§ **Required action**
Every line in the entries that holds "style" should be identified and copied.
◇ ◇ ◇
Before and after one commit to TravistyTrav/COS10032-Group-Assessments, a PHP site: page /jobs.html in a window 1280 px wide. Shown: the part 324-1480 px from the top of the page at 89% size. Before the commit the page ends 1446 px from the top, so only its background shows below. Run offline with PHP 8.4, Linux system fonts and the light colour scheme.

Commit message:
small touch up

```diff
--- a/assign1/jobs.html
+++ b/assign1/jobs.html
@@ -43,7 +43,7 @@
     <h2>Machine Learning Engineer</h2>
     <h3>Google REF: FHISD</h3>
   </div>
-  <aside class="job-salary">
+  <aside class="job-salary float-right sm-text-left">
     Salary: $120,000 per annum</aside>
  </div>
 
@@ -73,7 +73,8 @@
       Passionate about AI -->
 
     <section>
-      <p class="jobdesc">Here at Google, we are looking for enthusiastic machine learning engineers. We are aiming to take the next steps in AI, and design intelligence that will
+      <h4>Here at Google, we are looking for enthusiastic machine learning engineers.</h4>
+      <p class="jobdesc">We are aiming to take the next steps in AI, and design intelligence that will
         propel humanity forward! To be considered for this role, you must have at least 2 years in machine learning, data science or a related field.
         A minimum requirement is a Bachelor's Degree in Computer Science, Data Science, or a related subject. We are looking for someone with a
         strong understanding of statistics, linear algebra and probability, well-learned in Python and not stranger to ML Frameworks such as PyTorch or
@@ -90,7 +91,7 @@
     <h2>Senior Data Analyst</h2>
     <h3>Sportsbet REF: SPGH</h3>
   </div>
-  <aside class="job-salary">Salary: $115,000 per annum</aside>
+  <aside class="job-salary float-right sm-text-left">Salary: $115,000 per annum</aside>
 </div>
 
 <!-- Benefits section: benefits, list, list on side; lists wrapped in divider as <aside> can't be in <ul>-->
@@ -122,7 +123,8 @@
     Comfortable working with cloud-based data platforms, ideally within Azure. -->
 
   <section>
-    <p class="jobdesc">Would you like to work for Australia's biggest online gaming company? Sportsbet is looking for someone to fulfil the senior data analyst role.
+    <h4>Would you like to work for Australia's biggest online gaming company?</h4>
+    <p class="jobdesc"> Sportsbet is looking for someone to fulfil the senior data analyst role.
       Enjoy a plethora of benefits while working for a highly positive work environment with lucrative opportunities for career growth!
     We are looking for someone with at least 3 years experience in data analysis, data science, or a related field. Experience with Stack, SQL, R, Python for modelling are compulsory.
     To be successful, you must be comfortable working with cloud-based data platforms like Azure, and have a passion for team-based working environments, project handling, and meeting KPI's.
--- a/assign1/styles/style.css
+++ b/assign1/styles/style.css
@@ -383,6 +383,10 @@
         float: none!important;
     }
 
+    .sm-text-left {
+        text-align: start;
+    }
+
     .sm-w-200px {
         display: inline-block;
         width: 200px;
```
◇ ◇ ◇
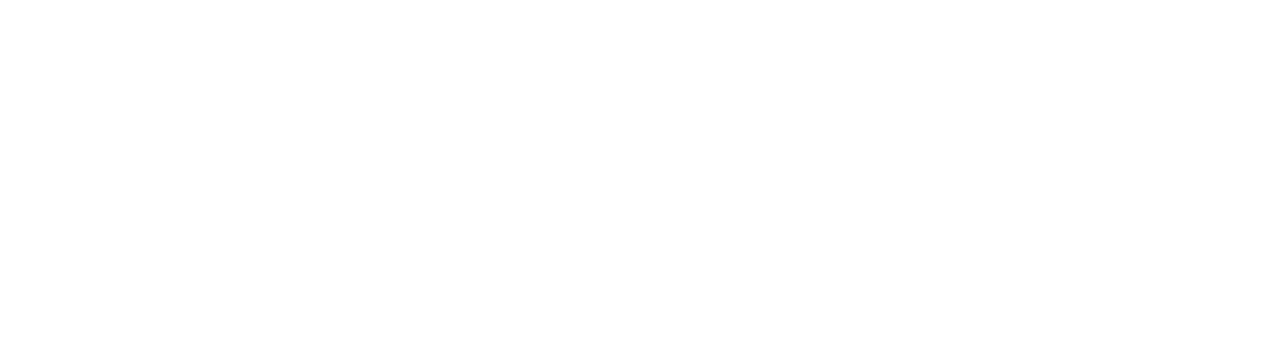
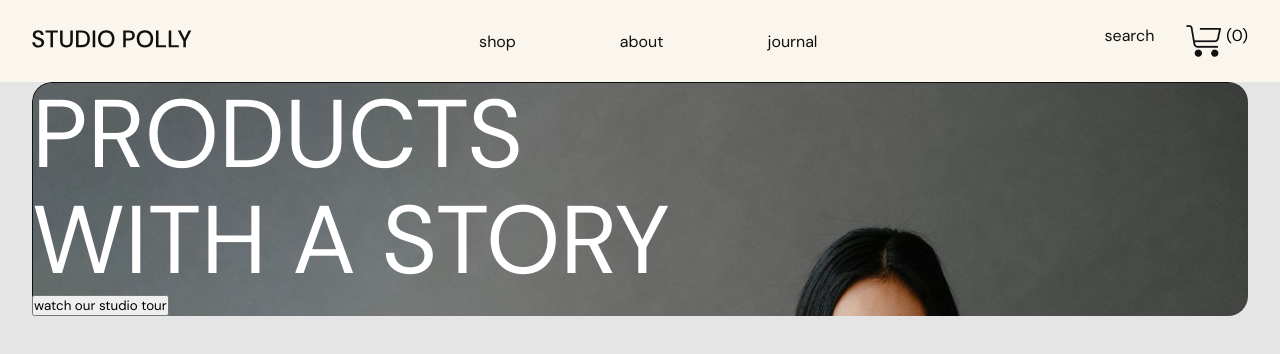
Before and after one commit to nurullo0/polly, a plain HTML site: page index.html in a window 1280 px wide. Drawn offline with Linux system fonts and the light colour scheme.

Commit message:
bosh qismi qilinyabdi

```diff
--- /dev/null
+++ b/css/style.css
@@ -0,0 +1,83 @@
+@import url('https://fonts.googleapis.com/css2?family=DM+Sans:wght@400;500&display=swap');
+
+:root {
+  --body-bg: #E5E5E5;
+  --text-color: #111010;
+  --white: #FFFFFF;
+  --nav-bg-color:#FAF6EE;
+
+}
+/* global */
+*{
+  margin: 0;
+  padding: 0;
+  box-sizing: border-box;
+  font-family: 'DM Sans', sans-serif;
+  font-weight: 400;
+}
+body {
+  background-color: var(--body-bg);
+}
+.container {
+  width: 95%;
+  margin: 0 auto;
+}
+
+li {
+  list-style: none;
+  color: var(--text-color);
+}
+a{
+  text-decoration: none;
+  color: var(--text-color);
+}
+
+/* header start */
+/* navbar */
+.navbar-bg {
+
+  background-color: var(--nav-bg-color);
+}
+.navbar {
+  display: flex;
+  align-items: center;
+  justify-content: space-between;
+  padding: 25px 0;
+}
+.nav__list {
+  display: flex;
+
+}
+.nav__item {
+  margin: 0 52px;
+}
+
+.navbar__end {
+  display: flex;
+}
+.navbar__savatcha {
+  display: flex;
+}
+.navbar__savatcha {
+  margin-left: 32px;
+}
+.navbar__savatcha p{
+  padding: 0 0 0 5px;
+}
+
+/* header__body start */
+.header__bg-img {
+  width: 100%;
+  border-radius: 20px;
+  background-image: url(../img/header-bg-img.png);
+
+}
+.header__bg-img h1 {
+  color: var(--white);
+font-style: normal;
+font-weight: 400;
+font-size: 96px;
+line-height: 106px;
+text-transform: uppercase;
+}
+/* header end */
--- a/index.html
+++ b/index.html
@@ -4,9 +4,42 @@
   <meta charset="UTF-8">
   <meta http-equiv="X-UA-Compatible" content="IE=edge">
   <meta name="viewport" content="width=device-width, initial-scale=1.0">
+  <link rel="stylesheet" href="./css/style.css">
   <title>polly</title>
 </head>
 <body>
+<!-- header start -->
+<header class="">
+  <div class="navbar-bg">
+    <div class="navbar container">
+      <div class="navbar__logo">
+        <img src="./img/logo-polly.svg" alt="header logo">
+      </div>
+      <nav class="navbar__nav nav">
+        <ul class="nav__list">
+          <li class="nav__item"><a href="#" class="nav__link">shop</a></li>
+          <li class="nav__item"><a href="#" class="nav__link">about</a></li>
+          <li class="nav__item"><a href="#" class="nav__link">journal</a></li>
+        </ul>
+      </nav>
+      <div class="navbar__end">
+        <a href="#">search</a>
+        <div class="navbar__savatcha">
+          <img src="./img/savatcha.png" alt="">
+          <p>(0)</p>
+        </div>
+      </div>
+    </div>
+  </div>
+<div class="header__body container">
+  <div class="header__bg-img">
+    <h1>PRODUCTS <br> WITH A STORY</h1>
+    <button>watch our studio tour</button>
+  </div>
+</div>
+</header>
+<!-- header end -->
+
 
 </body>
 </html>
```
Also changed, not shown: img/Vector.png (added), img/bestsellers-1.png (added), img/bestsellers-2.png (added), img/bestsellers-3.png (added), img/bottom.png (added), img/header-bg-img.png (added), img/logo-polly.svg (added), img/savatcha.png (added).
◇ ◇ ◇
§ **Reply**
--- a/assign1/styles/style.css
+++ b/assign1/styles/style.css
+++ b/css/style.css
+  list-style: none;
+font-style: normal;
+  <link rel="stylesheet" href="./css/style.css">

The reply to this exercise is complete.